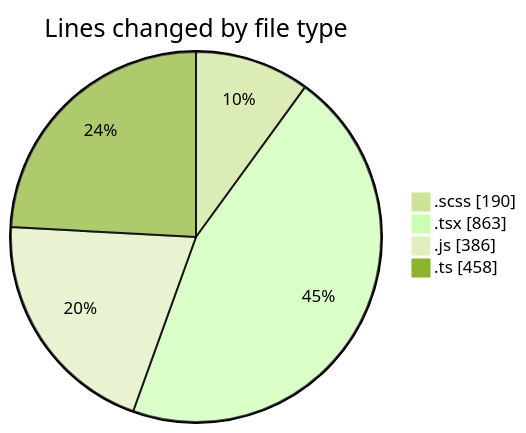
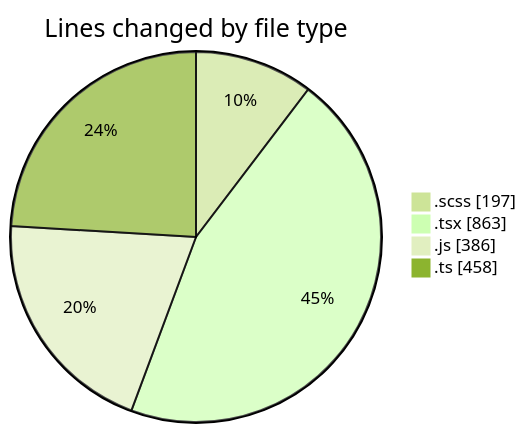
Before and after one commit to momahboobian/code-tracking: the first of 2 diagrams in 2025-03-14/cda/README.md, drawn with Mermaid (forest theme). The commit also changed other lines of this file and 1 other file, not shown here.

````diff
--- a/2025-03-14/cda/README.md
+++ b/2025-03-14/cda/README.md
@@ -34,8 +34,8 @@
 ```mermaid
 pie showData
 title Lines changed by file type
-".scss" : 190
+".scss" : 197
 ".tsx" : 863
 ".js" : 386
 ".ts" : 458
 ```
````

——

Print exactly the lines from the one with "pie showData" through the end of the data, inclusive.

 pie showData
 title Lines changed by file type
-".scss" : 190
+".scss" : 197
 ".tsx" : 863
 ".js" : 386
 ".ts" : 458
 ```
````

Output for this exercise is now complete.